**What you need to do**
What is needed is an exact copy of the entries below, with the pictures left out.

**Record set**
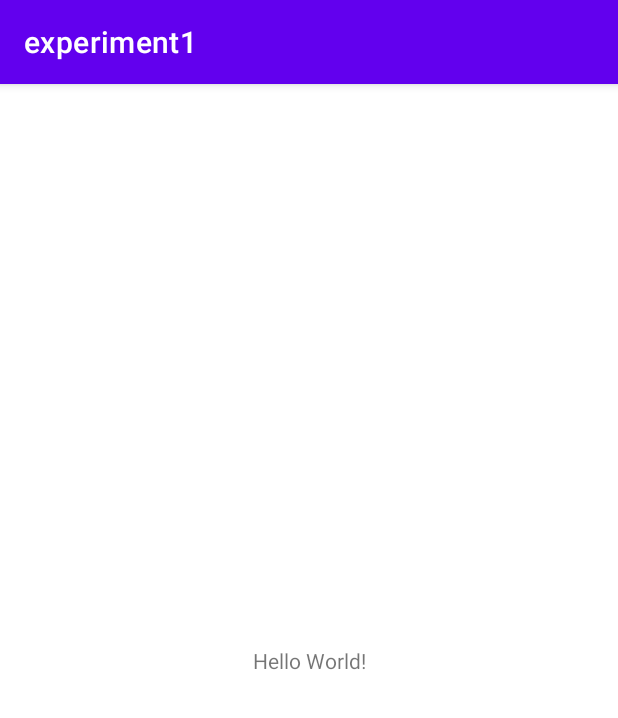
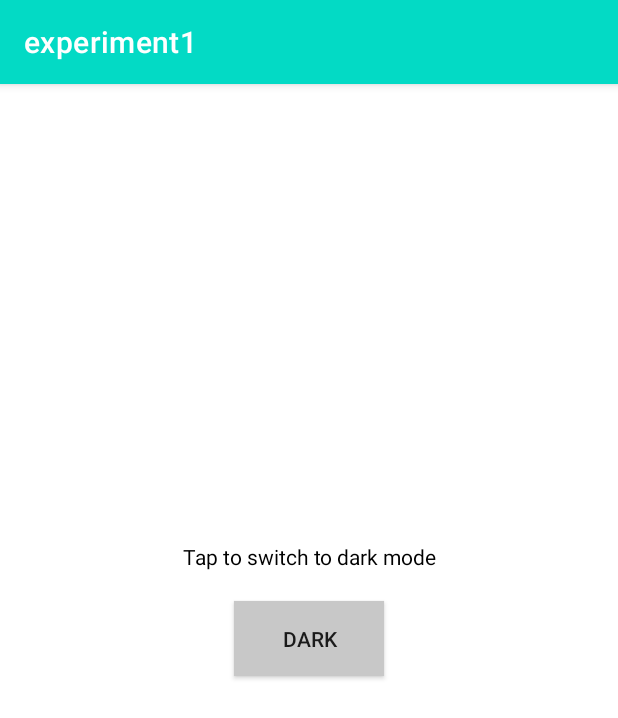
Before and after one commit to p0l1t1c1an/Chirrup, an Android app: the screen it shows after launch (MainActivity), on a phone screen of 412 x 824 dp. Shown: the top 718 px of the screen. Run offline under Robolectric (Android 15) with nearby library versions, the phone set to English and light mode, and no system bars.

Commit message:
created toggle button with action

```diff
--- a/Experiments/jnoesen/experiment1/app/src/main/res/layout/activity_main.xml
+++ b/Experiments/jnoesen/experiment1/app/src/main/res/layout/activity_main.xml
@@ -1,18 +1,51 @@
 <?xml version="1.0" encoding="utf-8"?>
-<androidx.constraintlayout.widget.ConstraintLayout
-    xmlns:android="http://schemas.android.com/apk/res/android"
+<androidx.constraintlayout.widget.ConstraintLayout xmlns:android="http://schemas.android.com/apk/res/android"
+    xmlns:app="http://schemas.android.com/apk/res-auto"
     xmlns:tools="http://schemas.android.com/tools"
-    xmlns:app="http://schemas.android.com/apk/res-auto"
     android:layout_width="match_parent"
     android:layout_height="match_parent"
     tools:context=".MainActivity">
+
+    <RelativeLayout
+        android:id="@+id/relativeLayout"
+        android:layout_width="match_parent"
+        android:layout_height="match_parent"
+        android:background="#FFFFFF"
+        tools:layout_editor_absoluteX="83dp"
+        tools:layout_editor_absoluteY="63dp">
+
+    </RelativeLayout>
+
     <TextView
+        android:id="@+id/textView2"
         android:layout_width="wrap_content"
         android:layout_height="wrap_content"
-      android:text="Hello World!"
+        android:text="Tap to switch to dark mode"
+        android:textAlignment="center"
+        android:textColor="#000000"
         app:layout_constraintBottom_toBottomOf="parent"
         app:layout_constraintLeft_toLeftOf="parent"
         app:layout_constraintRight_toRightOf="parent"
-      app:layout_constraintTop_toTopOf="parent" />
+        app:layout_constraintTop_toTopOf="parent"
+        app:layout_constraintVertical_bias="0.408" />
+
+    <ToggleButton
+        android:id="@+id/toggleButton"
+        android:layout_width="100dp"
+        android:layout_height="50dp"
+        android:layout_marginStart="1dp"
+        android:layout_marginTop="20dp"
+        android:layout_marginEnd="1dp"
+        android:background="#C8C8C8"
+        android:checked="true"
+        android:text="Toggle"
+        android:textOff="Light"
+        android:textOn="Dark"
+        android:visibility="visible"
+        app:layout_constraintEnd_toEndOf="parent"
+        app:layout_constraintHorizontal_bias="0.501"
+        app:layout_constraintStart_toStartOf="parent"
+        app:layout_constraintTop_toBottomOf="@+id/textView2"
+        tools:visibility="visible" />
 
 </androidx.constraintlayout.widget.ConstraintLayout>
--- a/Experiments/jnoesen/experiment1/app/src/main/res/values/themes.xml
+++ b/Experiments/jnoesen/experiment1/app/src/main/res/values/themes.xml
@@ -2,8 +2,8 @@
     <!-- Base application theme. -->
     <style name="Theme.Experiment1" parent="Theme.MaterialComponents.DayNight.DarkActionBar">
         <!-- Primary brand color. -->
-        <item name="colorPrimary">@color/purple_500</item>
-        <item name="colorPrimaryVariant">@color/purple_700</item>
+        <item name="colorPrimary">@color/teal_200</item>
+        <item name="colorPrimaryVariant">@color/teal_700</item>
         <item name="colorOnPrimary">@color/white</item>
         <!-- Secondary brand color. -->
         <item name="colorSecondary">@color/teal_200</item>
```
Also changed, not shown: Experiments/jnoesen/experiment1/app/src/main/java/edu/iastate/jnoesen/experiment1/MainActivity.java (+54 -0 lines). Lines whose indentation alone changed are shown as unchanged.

**Expected answer**
Before and after one commit to p0l1t1c1an/Chirrup, an Android app: the screen it shows after launch (MainActivity), on a phone screen of 412 x 824 dp. Shown: the top 718 px of the screen. Run offline under Robolectric (Android 15) with nearby library versions, the phone set to English and light mode, and no system bars.

Commit message:
created toggle button with action

```diff
--- a/Experiments/jnoesen/experiment1/app/src/main/res/layout/activity_main.xml
+++ b/Experiments/jnoesen/experiment1/app/src/main/res/layout/activity_main.xml
@@ -1,18 +1,51 @@
 <?xml version="1.0" encoding="utf-8"?>
-<androidx.constraintlayout.widget.ConstraintLayout
-    xmlns:android="http://schemas.android.com/apk/res/android"
+<androidx.constraintlayout.widget.ConstraintLayout xmlns:android="http://schemas.android.com/apk/res/android"
+    xmlns:app="http://schemas.android.com/apk/res-auto"
     xmlns:tools="http://schemas.android.com/tools"
-    xmlns:app="http://schemas.android.com/apk/res-auto"
     android:layout_width="match_parent"
     android:layout_height="match_parent"
     tools:context=".MainActivity">
+
+    <RelativeLayout
+        android:id="@+id/relativeLayout"
+        android:layout_width="match_parent"
+        android:layout_height="match_parent"
+        android:background="#FFFFFF"
+        tools:layout_editor_absoluteX="83dp"
+        tools:layout_editor_absoluteY="63dp">
+
+    </RelativeLayout>
+
     <TextView
+        android:id="@+id/textView2"
         android:layout_width="wrap_content"
         android:layout_height="wrap_content"
-      android:text="Hello World!"
+        android:text="Tap to switch to dark mode"
+        android:textAlignment="center"
+        android:textColor="#000000"
         app:layout_constraintBottom_toBottomOf="parent"
         app:layout_constraintLeft_toLeftOf="parent"
         app:layout_constraintRight_toRightOf="parent"
-      app:layout_constraintTop_toTopOf="parent" />
+        app:layout_constraintTop_toTopOf="parent"
+        app:layout_constraintVertical_bias="0.408" />
+
+    <ToggleButton
+        android:id="@+id/toggleButton"
+        android:layout_width="100dp"
+        android:layout_height="50dp"
+        android:layout_marginStart="1dp"
+        android:layout_marginTop="20dp"
+        android:layout_marginEnd="1dp"
+        android:background="#C8C8C8"
+        android:checked="true"
+        android:text="Toggle"
+        android:textOff="Light"
+        android:textOn="Dark"
+        android:visibility="visible"
+        app:layout_constraintEnd_toEndOf="parent"
+        app:layout_constraintHorizontal_bias="0.501"
+        app:layout_constraintStart_toStartOf="parent"
+        app:layout_constraintTop_toBottomOf="@+id/textView2"
+        tools:visibility="visible" />
 
 </androidx.constraintlayout.widget.ConstraintLayout>
--- a/Experiments/jnoesen/experiment1/app/src/main/res/values/themes.xml
+++ b/Experiments/jnoesen/experiment1/app/src/main/res/values/themes.xml
@@ -2,8 +2,8 @@
     <!-- Base application theme. -->
     <style name="Theme.Experiment1" parent="Theme.MaterialComponents.DayNight.DarkActionBar">
         <!-- Primary brand color. -->
-        <item name="colorPrimary">@color/purple_500</item>
-        <item name="colorPrimaryVariant">@color/purple_700</item>
+        <item name="colorPrimary">@color/teal_200</item>
+        <item name="colorPrimaryVariant">@color/teal_700</item>
         <item name="colorOnPrimary">@color/white</item>
         <!-- Secondary brand color. -->
         <item name="colorSecondary">@color/teal_200</item>
```
Also changed, not shown: Experiments/jnoesen/experiment1/app/src/main/java/edu/iastate/jnoesen/experiment1/MainActivity.java (+54 -0 lines). Lines whose indentation alone changed are shown as unchanged.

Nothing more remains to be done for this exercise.